Earlier documented studies have shown that dental stem cells have multiple lineages which can be maneuvered into cells like osteoblasts, adipoblasts, etc., in vitro using appropriate laboratory conditions. Role of dental stem cell is untenable in future, and dental surgeons can play a major role in it. Experimental studies on animals have proved dental stem cells especially SHED have multiple lineages. Experimental studies have shown that it can differentiate into active neurons which prove its usefulness in the management of degenerative disorders such as Alzheimers and Parkinsonism.  It is also shown in experimental studies that dental stem cells can regenerate an infracted area in the experimental rats after induced myocardial infarction with angiogenesis and improved ventricular function. 

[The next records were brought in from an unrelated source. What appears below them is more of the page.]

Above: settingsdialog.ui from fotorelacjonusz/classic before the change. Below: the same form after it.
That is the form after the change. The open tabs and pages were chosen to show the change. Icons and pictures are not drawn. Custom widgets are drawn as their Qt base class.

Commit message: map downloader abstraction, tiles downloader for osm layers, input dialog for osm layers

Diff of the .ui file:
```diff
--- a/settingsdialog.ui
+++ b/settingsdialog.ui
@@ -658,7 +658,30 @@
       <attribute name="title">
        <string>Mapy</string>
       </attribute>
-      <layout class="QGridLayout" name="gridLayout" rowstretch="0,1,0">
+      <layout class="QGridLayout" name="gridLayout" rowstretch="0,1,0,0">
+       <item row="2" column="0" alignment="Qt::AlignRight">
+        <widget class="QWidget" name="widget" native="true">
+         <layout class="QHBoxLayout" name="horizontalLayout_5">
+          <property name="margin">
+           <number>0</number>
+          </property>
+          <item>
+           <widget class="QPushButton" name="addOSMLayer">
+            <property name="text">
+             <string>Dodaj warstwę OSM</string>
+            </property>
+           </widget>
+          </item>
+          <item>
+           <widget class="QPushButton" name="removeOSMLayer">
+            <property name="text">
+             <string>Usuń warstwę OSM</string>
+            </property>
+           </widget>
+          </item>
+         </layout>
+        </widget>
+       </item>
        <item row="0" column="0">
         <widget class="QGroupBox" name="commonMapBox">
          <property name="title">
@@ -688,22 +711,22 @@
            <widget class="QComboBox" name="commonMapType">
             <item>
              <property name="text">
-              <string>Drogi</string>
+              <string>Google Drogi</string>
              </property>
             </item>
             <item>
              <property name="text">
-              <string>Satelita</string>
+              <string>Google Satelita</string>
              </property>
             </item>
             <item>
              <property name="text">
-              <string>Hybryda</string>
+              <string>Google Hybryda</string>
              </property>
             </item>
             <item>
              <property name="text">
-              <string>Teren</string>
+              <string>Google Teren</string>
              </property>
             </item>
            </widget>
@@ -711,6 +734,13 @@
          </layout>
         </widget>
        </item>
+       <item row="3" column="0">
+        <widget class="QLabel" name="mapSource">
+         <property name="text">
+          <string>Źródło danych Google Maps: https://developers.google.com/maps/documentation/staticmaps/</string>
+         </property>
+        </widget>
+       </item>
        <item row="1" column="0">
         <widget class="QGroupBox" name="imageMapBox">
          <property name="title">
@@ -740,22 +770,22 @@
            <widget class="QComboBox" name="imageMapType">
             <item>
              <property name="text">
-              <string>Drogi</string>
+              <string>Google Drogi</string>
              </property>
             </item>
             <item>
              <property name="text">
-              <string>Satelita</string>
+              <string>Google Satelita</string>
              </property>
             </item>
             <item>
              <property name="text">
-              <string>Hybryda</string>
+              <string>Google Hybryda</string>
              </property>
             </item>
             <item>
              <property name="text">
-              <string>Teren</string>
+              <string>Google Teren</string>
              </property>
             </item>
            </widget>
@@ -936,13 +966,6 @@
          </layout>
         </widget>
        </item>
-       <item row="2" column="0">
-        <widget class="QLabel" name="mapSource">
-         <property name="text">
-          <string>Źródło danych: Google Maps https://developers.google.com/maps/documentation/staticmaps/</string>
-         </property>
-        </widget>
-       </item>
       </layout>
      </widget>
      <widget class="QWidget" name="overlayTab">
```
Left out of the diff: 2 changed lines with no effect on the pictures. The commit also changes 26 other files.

Dental stem cells can differentiate into osteoblasts which can be a good source for bone regrowth in osseous defects.  Apart from adipogenic and chondrogenic lineages, dental pulp cells were able to form islet-like aggregates which may be a great boon for type 1 diabetes patients.  Dental stem cells can be used to regenerate tooth which was experimentally proved in animal models using dental stem cells. 
Banking dental stem cells might invite many clinical applications in future. It is a recent concept gaining momentum among professionals and patients. Cord stem cell banking is prevalent all over the world through various commercial establishments. DSCB is slowly getting popularized because of its advantages over cord stem cell banking. It can be harvested in later part life even if parents missed the chance of storing umbilical cord, it can be stored at various stages starting from deciduous teeth to the last tooth erupted, cost effective for banking comparing to cord stem cell banking and has got multiple lineages.

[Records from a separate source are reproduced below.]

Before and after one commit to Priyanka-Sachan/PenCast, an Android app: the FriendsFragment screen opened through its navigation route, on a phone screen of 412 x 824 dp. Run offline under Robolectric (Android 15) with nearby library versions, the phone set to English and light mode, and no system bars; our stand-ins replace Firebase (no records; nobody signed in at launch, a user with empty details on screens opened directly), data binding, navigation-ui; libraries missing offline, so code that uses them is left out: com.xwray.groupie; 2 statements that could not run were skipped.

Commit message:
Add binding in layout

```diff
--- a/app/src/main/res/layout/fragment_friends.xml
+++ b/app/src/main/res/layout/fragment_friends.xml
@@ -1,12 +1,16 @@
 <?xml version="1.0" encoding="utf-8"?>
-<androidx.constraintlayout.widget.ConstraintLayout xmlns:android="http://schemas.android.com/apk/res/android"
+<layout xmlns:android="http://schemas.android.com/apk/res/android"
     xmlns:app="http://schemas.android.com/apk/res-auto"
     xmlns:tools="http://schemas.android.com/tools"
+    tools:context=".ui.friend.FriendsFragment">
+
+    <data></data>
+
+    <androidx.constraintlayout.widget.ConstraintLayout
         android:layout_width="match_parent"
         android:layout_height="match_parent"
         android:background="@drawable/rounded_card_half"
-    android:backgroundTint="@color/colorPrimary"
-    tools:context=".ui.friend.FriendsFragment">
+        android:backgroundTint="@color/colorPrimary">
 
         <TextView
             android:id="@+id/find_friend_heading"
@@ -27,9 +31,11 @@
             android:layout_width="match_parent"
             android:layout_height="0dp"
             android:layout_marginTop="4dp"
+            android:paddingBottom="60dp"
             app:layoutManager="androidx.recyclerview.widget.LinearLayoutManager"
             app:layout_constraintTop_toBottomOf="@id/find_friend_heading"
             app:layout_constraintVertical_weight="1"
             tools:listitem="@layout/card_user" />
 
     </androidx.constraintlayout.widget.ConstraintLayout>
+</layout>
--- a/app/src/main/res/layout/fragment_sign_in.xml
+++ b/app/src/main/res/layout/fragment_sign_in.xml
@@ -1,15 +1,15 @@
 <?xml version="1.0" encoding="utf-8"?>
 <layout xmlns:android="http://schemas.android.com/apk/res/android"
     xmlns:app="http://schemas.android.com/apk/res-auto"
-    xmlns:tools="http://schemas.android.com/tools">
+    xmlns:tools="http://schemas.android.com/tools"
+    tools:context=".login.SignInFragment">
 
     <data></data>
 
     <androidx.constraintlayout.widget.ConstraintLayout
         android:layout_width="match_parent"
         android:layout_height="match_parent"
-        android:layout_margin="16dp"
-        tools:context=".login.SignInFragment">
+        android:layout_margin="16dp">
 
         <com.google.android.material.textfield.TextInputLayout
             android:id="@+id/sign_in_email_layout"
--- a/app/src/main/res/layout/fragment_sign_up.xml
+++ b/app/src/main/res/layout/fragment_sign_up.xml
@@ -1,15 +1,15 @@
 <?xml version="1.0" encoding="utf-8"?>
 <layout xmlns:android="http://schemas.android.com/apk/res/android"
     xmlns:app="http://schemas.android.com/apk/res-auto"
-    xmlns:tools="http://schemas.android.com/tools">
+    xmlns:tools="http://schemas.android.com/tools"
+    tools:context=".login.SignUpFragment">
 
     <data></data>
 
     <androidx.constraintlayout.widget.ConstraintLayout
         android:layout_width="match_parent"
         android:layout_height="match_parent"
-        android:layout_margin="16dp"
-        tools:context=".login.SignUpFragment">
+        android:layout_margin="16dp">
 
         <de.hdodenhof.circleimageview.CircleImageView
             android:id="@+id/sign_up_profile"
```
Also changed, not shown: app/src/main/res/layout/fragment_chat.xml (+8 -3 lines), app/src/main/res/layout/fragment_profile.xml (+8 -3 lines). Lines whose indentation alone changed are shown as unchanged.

Dental stem cells beyond denial will attract adulation from every respect of professional in future. Currently, various researches were done on dental stem cells in respect to their isolation, expansion, and application globally and in India, it is slowly picking up. Dental stem cells have some limitations like limited availability of stem cells (because of volume of tissue) and not many human studies were done on its clinical application, it will be definitely a useful tool in regeneration of different body tissues in future.

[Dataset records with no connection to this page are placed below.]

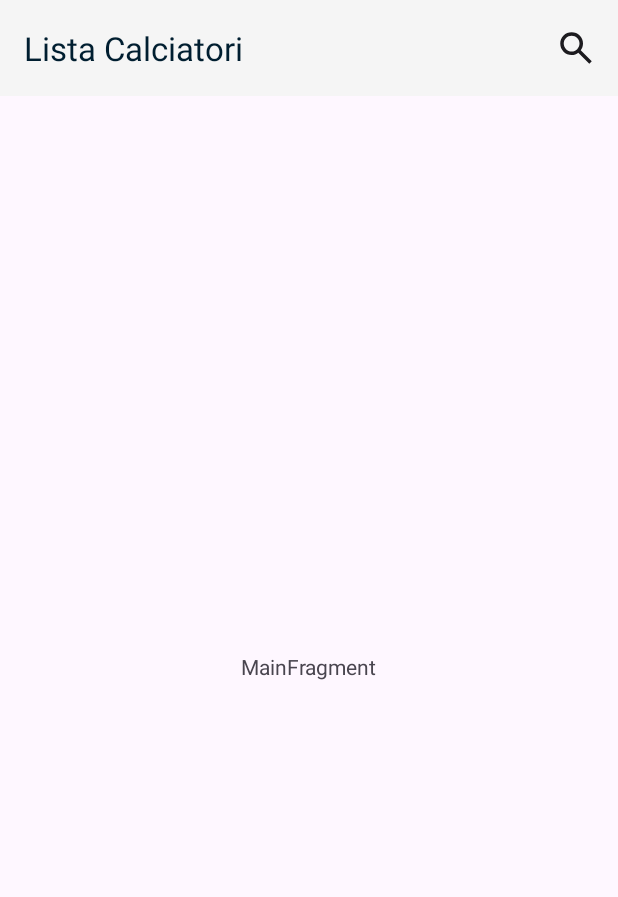
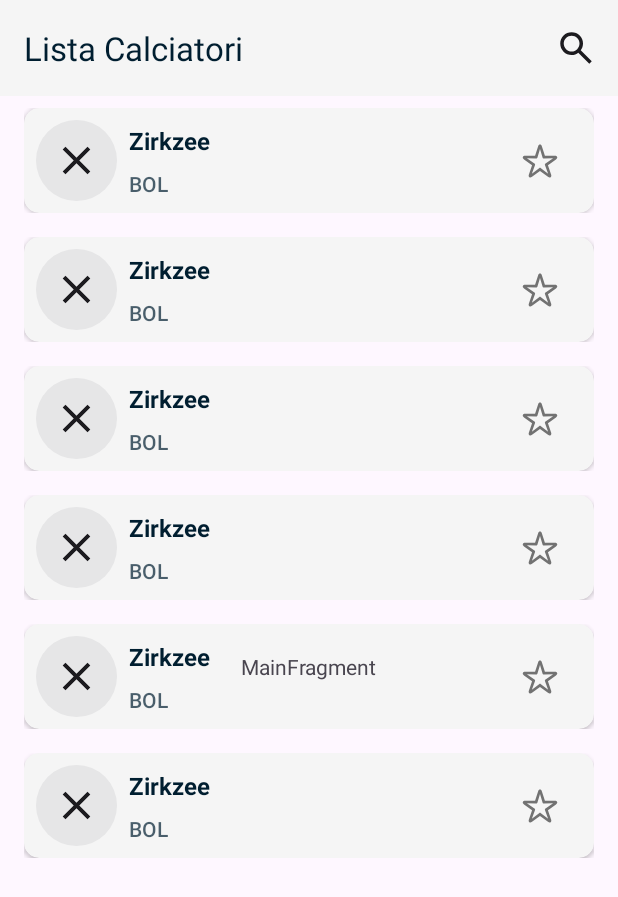
Before and after one commit to GLiccardo/FantacalcioSample, an Android app: the layout fragment_players_list.xml on its own in the app's theme, with its tools: preview values and no code run, on a phone screen of 412 x 824 dp. Shown: the top 897 px of the screen. Run offline under Robolectric (Android 15) with nearby library versions, the phone set to English and light mode, and no system bars.

Commit message:
[FEAT_LISt] Create player item

```diff
--- /dev/null
+++ b/app/src/main/res/drawable/bg_player_list.xml
@@ -0,0 +1,9 @@
+<vector xmlns:android="http://schemas.android.com/apk/res/android"
+    android:width="54dp"
+    android:height="54dp"
+    android:viewportWidth="54"
+    android:viewportHeight="54">
+  <path
+      android:pathData="M27,27m-27,0a27,27 0,1 1,54 0a27,27 0,1 1,-54 0"
+      android:fillColor="#E6E6E7"/>
+</vector>
--- a/app/src/main/res/layout/fragment_players_list.xml
+++ b/app/src/main/res/layout/fragment_players_list.xml
@@ -23,8 +23,9 @@
                 android:layout_marginHorizontal="16dp"
                 android:background="@null"
                 android:hint="@string/toolbar_search_text_hint"
+                android:inputType="text|textNoSuggestions"
+                android:textColor="@color/text_black"
                 android:textColorHint="@color/text_black"
-                android:textColor="@color/text_black"
                 android:textSize="@dimen/search_text_size"
                 app:layout_constraintBottom_toBottomOf="parent"
                 app:layout_constraintEnd_toStartOf="@id/iv_players_list_toolbar_search_icon"
@@ -47,12 +48,13 @@
             android:id="@+id/rv_players_list"
             android:layout_width="match_parent"
             android:layout_height="0dp"
+            android:layout_marginHorizontal="16dp"
             app:layout_constraintBottom_toBottomOf="parent"
             app:layout_constraintTop_toBottomOf="@+id/cl_players_list_toolbar"
             tools:itemCount="10"
             tools:listitem="@layout/item_players_list" />
 
-        <TextView
+        <androidx.appcompat.widget.AppCompatTextView
             android:id="@+id/tv_player_list_empty_text"
             android:layout_width="wrap_content"
             android:layout_height="wrap_content"
--- a/app/src/main/res/layout/item_players_list.xml
+++ b/app/src/main/res/layout/item_players_list.xml
@@ -5,7 +5,83 @@
 
     <androidx.constraintlayout.widget.ConstraintLayout
         android:layout_width="match_parent"
-        android:layout_height="match_parent">
+        android:layout_height="wrap_content"
+        android:paddingVertical="8dp">
+
+        <androidx.cardview.widget.CardView
+            android:layout_width="match_parent"
+            android:layout_height="@dimen/item_player_height"
+            android:elevation="@dimen/item_player_elevation"
+            app:cardBackgroundColor="@color/grey"
+            app:cardCornerRadius="@dimen/item_player_corner_radius"
+            app:layout_constraintBottom_toBottomOf="parent"
+            app:layout_constraintTop_toTopOf="parent">
+
+            <androidx.constraintlayout.widget.ConstraintLayout
+                android:layout_width="match_parent"
+                android:layout_height="match_parent">
+
+                <androidx.appcompat.widget.AppCompatImageView
+                    android:id="@+id/iv_player_icon"
+                    android:layout_width="wrap_content"
+                    android:layout_height="wrap_content"
+                    android:layout_marginStart="8dp"
+                    android:background="@drawable/bg_player_list"
+                    app:layout_constraintBottom_toBottomOf="parent"
+                    app:layout_constraintStart_toStartOf="parent"
+                    app:layout_constraintTop_toTopOf="parent"
+                    tools:srcCompat="@drawable/ic_close" />
+
+                <androidx.appcompat.widget.AppCompatTextView
+                    android:id="@+id/tv_player_name"
+                    android:layout_width="0dp"
+                    android:layout_height="wrap_content"
+                    android:layout_marginHorizontal="8dp"
+                    android:layout_marginBottom="4dp"
+                    android:ellipsize="end"
+                    android:textStyle="bold"
+                    android:textSize="@dimen/item_player_name_text_size"
+                    android:maxLines="1"
+                    android:textColor="@color/text_black"
+                    app:layout_constraintBottom_toTopOf="@id/tv_player_team"
+                    app:layout_constraintEnd_toStartOf="@id/iv_player_preferred"
+                    app:layout_constraintStart_toEndOf="@id/iv_player_icon"
+                    app:layout_constraintTop_toTopOf="parent"
+                    app:layout_constraintVertical_chainStyle="packed"
+                    tools:text="Zirkzee" />
+
+                <androidx.appcompat.widget.AppCompatTextView
+                    android:id="@+id/tv_player_team"
+                    android:layout_width="0dp"
+                    android:layout_height="wrap_content"
+                    android:layout_marginHorizontal="8dp"
+                    android:layout_marginTop="4dp"
+                    android:textAllCaps="true"
+                    android:fontFamily="sans-serif-light"
+                    android:textStyle="bold"
+                    android:ellipsize="end"
+                    android:textSize="@dimen/item_player_team_text_size"
+                    android:textColor="@color/text_grey"
+                    android:maxLines="1"
+                    app:layout_constraintBottom_toBottomOf="parent"
+                    app:layout_constraintEnd_toStartOf="@id/iv_player_preferred"
+                    app:layout_constraintStart_toEndOf="@id/iv_player_icon"
+                    app:layout_constraintTop_toBottomOf="@id/tv_player_name"
+                    tools:text="BOL" />
+
+                <androidx.appcompat.widget.AppCompatImageView
+                    android:id="@+id/iv_player_preferred"
+                    android:layout_width="wrap_content"
+                    android:layout_height="wrap_content"
+                    android:layout_marginEnd="16dp"
+                    app:layout_constraintBottom_toBottomOf="parent"
+                    app:layout_constraintEnd_toEndOf="parent"
+                    app:layout_constraintTop_toTopOf="parent"
+                    tools:srcCompat="@drawable/ic_star_unselected" />
+
+            </androidx.constraintlayout.widget.ConstraintLayout>
+
+        </androidx.cardview.widget.CardView>
 
     </androidx.constraintlayout.widget.ConstraintLayout>
 
--- a/app/src/main/res/values/colors.xml
+++ b/app/src/main/res/values/colors.xml
@@ -4,8 +4,8 @@
     <color name="black">#FF000000</color>
     <color name="white">#FFFFFFFF</color>
     <color name="grey">#FFF5F5F5</color>
-    <color name="text_black">#001E30</color>
-
+    <color name="text_black">#FF001E30</color>
+    <color name="text_grey">#B3001E30</color>
 
     <!-- Bottom bar -->
     <color name="bottom_bar_selected_color">#2E6BE6</color>
--- a/app/src/main/res/values/dimens.xml
+++ b/app/src/main/res/values/dimens.xml
@@ -10,4 +10,11 @@
     <dimen name="bottom_bar_height">80dp</dimen>
     <dimen name="bottom_bar_icon_size">24dp</dimen>
 
+    <!-- Player item -->
+    <dimen name="item_player_height">70dp</dimen>
+    <dimen name="item_player_corner_radius">10dp</dimen>
+    <dimen name="item_player_elevation">6dp</dimen>
+    <dimen name="item_player_name_text_size">16sp</dimen>
+    <dimen name="item_player_team_text_size">14sp</dimen>
+
 </resources>
```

Financial support and sponsorship
Conflicts of interest
There are no conflicts of interest.
| References|| |
Fortier LA. Stem cells: Classifications, controversies, and clinical applications. Vet Surg 2005;34:415-23.
d'Aquino R, De Rosa A, Lanza V, Tirino V, Laino L, Graziano A, et al
. Human mandible bone defect repair by the grafting of dental pulp stem/progenitor cells and collagen sponge biocomplexes. Eur Cell Mater 2009;18:75-83.
Jo YY, Lee HJ, Kook SY, Choung HW, Park JY, Chung JH, et al
. Isolation and characterization of postnatal stem cells from human dental tissues. Tissue Eng 2007;13:767-73.
Miura M, Gronthos S, Zhao M, Lu B, Fisher LW, Robey PG, et al
. SHED: Stem cells from human exfoliated deciduous teeth. Proc Natl Acad Sci U S A 2003;100:5807-12.
Arthur A, Rychkov G, Shi S, Koblar SA, Gronthos S. Adult human dental pulp stem cells differentiate toward functionally active neurons under appropriate environmental cues. Stem Cells 2008;26:1787-95.
Gandia C, Armiñan A, García-Verdugo JM, Lledó E, Ruiz A, Miñana MD, et al
. Human dental pulp stem cells improve left ventricular function, induce angiogenesis, and reduce infarct size in rats with acute myocardial infarction. Stem Cells 2008;26:638-45.
Carinci F, Papaccio G, Laino G, Palmieri A, Brunelli G, D'Aquino R, et al
. Comparison between genetic portraits of osteoblasts derived from primary cultures and osteoblasts obtained from human pulpar stem cells. J Craniofac Surg 2008;19:616-25.
Govindasamy V, Ronald VS, Abdullah AN, Nathan KR, Ab Aziz ZA, Abdullah M, et al
. Differentiation of dental pulp stem cells into islet-like aggregates. J Dent Res 2011;90:646-52.
Nakahara T, Ide Y. Tooth regeneration: Implications for the use of bioengineered organs in first-wave organ replacement. Hum Cell 2007;20:63-70.
[Figure 1], [Figure 2]